Good vs. bad. Right vs. wrong. Human beings begin to learn the difference before we learn to speak—and thankfully so. We owe much of our success as a species to our capacity for moral reasoning. It’s the glue that holds human social groups together, the key to our fraught but effective ability to cooperate. We are (most believe) the lone moral agents on planet Earth—but this may not last. The day may come soon when we are forced to share this status with a new kind of being, one whose intelligence is of our own design.

Robots are coming, that much is sure. They are coming to our streets as self-driving cars, to our military as automated drones, to our homes as elder-care robots—and that’s just to name a few on the horizon (Ten million households already enjoy cleaner floors thanks to a relatively dumb little robot called the Roomba).

Read the rest
Continue Reading

Korean Robots Win The DARPA Robotics Challenge
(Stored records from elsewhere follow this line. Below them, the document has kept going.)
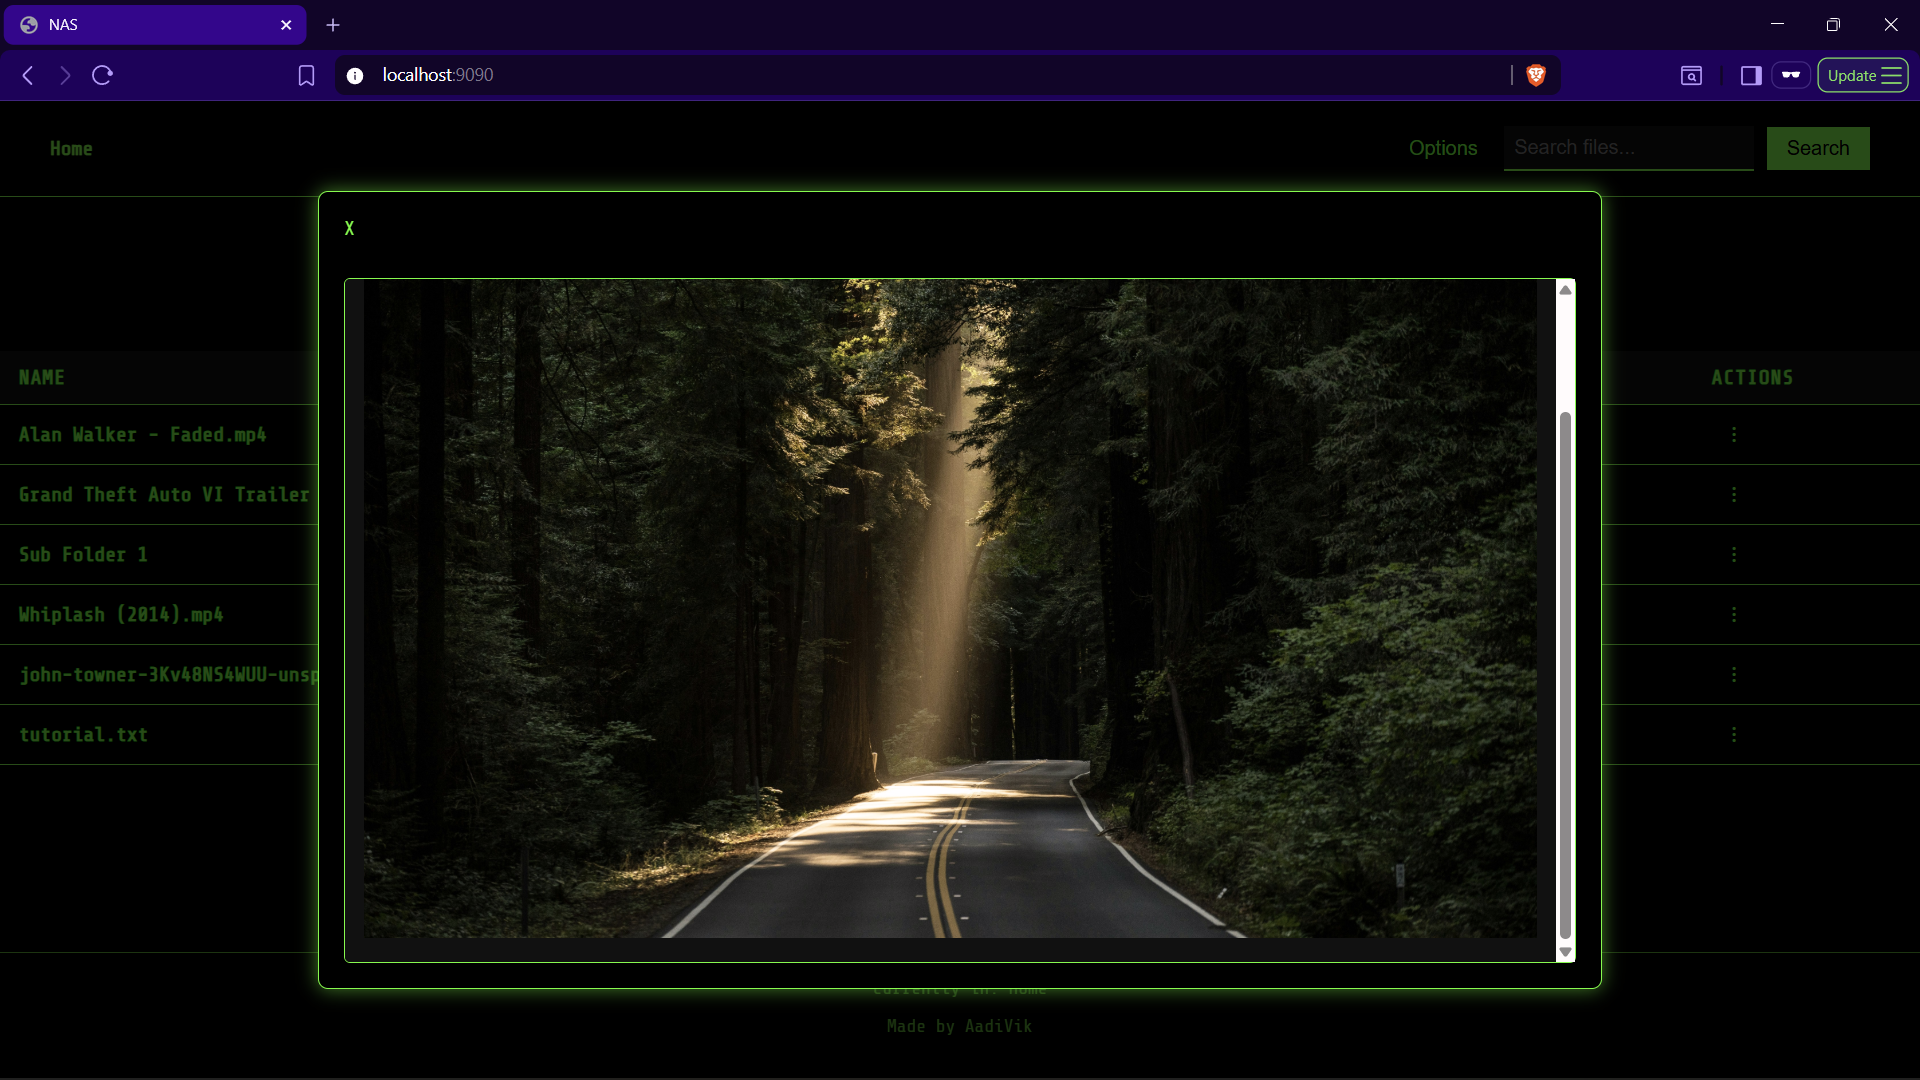
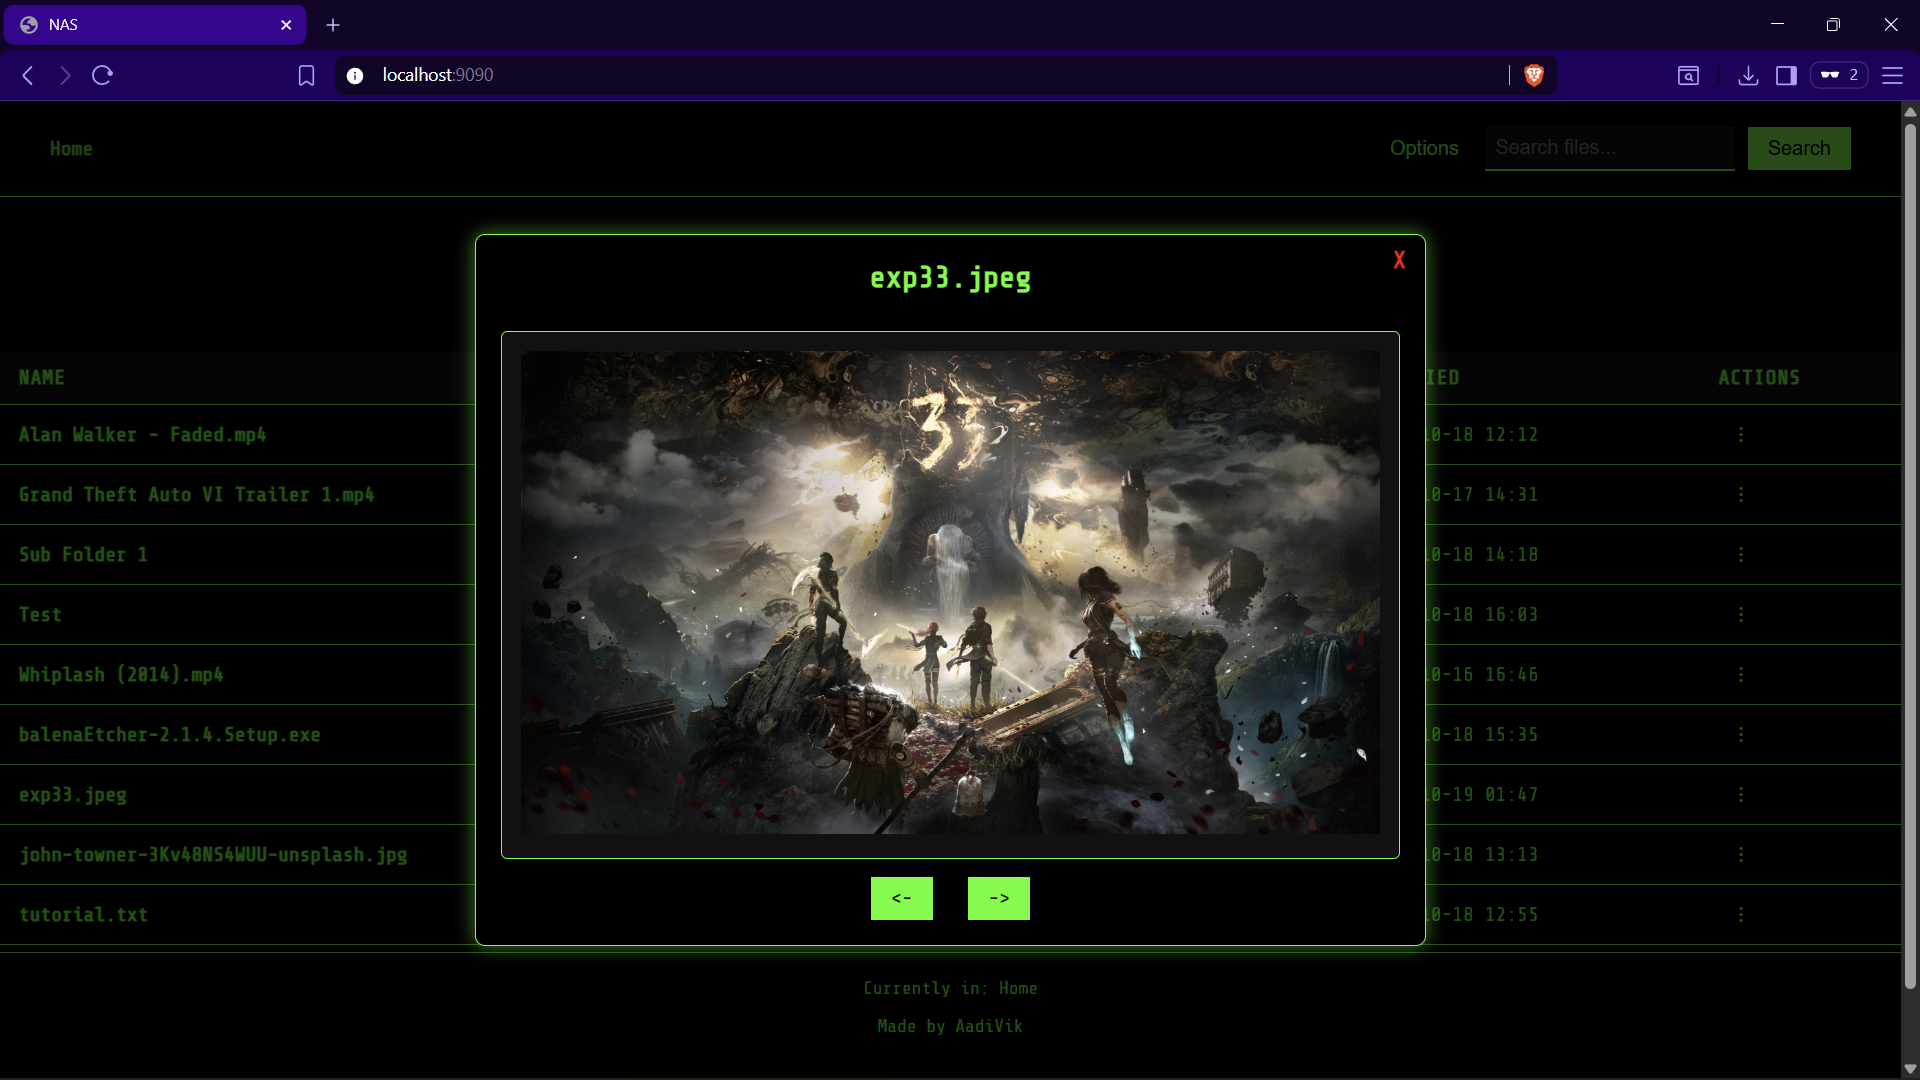
Updated README md file with image preview navigation info

diff --git a/README.md b/README.md
@@ -90,7 +90,7 @@ Network Attached Storage on a Python server running in Ubuntu
 
 ![Preview_Functionality_Video](assets/Preview_Functionality_Video.png)
 
-## Preview Functionality (Image)
+## Preview Functionality (Image) with Navigation
 
 ![Preview_Functionality_Image](assets/Preview_Functionality_Image.png)
 
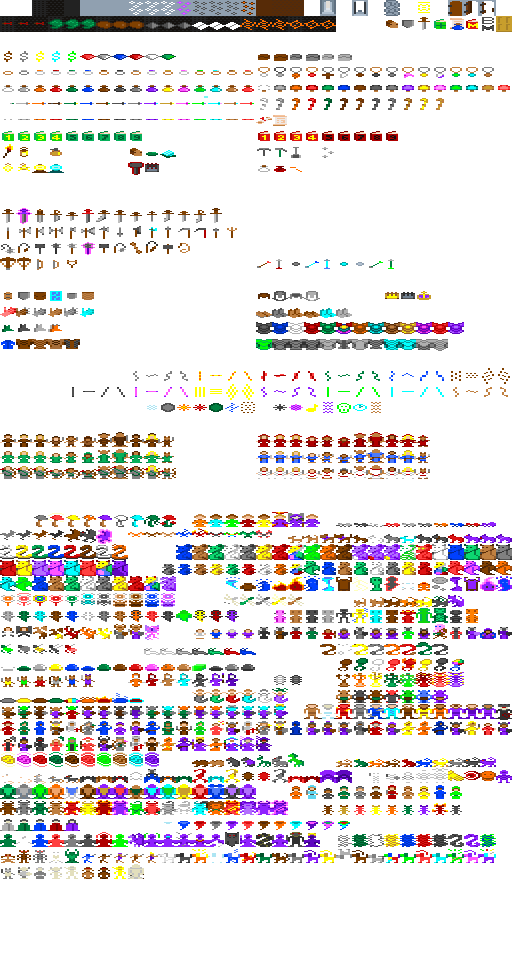
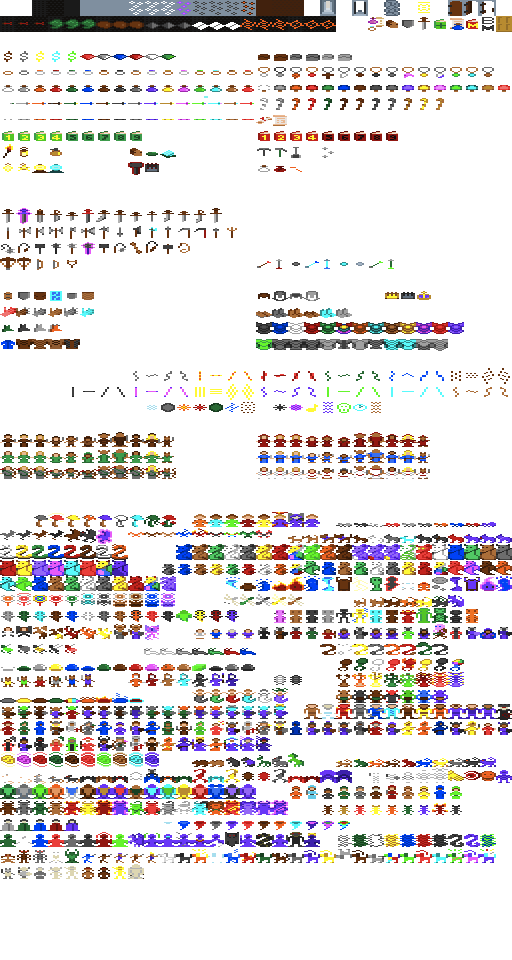
Fix #146: Graphics mode now uses a special tile for 'many items'.  Thanks to thapper on the forum for the tiles!

diff --git a/src/object/obj-util.c b/src/object/obj-util.c
@@ -3423,12 +3423,8 @@ object_kind *lookup_kind(int tval, int sval)
 {
 	int k;
 
-	/* This function should not get called with tval == 0,
-	 * since gaps in the object list have entries in k_info[]. */
-	assert(tval);
-
 	/* Look for it */
-	for (k = 1; k < z_info->k_max; k++)
+	for (k = 0; k < z_info->k_max; k++)
 	{
 		object_kind *kind = &k_info[k];
 		if (kind->tval == tval && kind->sval == sval)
Did you watch the DARPA Robotics Challenge? Maybe not as it was a Saturday night, but the Koreans won it, reports the New York Times:

POMONA, Calif. — A team of roboticists from the Korea Advanced Institute of Science and Technology claimed a $2 million prize on Saturday that was offered by a Pentagon research agency for developing a mobile robot capable of operating in hazardous environments.


Twenty-five teams of university and corporate roboticists competed for the prize, which was first given in 2012 by the Defense Advanced Research Projects Agency. The robots were graded on their ability to complete eight tasks, including driving a vehicle, opening a door, operating a portable drill, turning a valve and climbing stairs, all in the space of an hour.

The Korean victory is a validation of the work of JunHo Oh, the designer of the Hubo family of humanoid robots that he has developed since 2002.

Read the rest
Continue Reading

The Automation Loop and its Negative Consequences

GlassCage250I’m currently reading Nicholas Carr’s book The Glass Cage: Where Automation is Taking Us. I think it is an important contribution to the ongoing debate about the growth of AI and robotics, and the future of humanity. Carr is something of a techno-pessimist (though he may prefer ‘realist’) and the book continues the pessimistic theme set down in his previous book The Shallows (which was a critique of the internet and its impact on human cognition). That said, I think The Glass Cage is a superior work. I certainly found it more engaging and persuasive than his previous effort.

Anyway, because I think it raises some important issues, many of which intersect with my own research, I want to try to engage with its core arguments on this blog. I’ll do so over a series of posts. I start today with what I take to be Carr’s central critique of the rise of automation.… Read the rest

Continue Reading

Man’s Best Robot Friend: Spot the Robot

Some friend these guys are! Kickin’ the poor robot like that.

I also love Spot’s little trot.

YouTube Description:

Spot is a four-legged robot designed for indoor and outdoor operation. It is electrically powered and hydraulically actuated. Spot has a sensor head that helps it navigate and negotiate rough terrain. Spot weighs about 160 lbs.


h/t The Awesomer.

Read the rest

Continue Reading